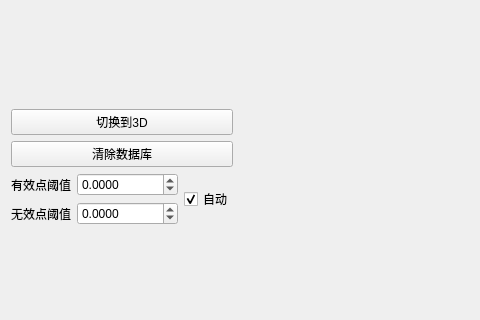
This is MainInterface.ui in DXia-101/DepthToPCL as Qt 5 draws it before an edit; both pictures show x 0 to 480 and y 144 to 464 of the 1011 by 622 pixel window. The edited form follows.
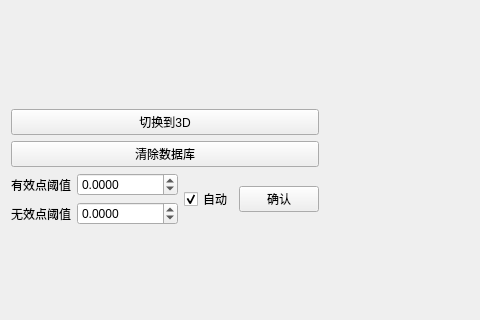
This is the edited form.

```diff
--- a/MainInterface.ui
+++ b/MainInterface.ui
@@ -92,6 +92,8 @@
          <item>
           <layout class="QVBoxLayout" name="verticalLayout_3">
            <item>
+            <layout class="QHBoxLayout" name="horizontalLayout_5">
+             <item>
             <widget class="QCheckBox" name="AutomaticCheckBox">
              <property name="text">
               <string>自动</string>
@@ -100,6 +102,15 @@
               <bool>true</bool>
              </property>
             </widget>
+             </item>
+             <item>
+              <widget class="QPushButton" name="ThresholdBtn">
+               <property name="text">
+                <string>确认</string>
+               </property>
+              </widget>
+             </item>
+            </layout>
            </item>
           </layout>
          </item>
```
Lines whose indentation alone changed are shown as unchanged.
☆ ☆ ☆ ☆
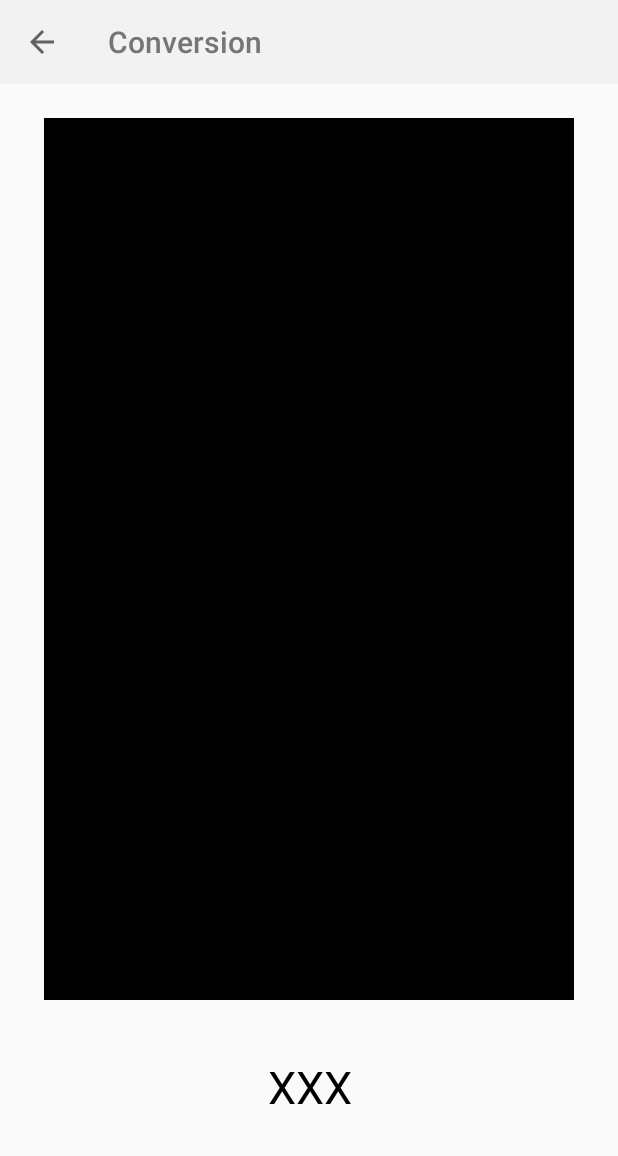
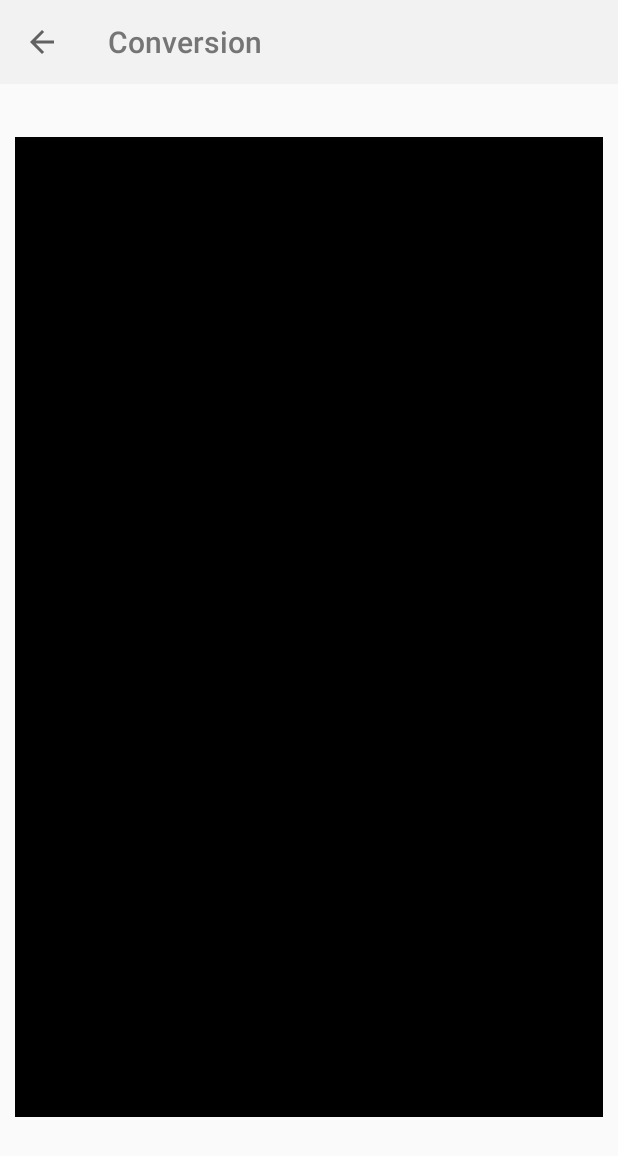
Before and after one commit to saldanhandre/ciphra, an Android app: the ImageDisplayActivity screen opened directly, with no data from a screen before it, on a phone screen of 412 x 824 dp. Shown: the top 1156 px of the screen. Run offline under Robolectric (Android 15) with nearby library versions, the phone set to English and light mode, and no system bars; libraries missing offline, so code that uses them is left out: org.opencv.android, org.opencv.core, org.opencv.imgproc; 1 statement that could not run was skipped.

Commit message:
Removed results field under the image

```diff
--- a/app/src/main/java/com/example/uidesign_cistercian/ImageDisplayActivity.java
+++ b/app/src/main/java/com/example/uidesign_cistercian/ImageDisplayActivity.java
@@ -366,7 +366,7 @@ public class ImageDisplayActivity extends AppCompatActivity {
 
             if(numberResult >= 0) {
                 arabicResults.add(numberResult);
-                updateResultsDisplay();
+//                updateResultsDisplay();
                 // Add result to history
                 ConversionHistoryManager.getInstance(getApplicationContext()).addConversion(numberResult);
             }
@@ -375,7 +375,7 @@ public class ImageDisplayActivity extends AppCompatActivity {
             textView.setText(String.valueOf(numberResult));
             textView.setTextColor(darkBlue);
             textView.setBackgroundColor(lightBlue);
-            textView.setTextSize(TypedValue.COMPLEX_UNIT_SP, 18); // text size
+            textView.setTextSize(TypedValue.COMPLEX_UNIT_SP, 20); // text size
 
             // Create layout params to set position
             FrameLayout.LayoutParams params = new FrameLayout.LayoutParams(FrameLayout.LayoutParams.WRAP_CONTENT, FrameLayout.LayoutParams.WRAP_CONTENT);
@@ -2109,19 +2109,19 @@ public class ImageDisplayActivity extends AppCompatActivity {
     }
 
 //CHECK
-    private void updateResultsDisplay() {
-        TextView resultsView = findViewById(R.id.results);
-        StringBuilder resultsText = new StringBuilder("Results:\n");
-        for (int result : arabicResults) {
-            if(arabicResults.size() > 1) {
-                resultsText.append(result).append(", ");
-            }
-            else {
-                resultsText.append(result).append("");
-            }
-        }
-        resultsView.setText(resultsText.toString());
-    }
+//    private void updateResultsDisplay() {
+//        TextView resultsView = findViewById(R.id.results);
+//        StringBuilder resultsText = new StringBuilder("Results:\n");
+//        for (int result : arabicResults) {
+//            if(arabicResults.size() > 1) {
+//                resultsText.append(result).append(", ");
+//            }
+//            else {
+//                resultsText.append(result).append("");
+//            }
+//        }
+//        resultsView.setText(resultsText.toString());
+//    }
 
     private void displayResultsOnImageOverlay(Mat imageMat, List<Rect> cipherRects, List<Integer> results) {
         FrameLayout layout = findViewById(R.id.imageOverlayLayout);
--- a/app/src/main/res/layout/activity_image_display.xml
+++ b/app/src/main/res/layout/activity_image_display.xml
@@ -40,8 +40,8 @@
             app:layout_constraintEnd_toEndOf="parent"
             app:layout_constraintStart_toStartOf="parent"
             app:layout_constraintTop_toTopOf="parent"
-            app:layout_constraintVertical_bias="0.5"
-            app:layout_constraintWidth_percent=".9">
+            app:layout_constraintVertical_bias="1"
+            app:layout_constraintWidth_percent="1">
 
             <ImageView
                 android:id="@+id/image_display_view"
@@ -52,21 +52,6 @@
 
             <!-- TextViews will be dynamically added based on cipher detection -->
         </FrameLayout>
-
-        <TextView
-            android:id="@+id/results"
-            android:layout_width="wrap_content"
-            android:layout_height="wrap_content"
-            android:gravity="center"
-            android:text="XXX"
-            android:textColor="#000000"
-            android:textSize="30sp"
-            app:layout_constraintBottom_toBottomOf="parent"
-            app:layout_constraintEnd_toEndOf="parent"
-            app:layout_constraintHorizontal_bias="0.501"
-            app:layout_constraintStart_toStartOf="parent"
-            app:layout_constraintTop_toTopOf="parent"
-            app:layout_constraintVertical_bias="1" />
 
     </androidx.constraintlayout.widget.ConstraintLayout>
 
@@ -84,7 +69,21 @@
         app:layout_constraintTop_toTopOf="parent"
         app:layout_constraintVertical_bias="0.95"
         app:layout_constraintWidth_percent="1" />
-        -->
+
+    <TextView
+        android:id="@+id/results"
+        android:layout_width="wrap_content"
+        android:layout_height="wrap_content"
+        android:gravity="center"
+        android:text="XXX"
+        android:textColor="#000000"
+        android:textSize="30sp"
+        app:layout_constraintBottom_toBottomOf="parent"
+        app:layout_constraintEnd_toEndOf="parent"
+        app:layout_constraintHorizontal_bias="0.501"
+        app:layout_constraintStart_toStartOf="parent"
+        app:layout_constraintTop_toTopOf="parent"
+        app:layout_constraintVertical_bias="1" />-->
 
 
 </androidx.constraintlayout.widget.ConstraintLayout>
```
☆ ☆ ☆ ☆
ACTION ITEM =
Count every line of the records above in which the string "widget" appears. The number alone is to be given.

REPLY TO THE EXERCISE =
6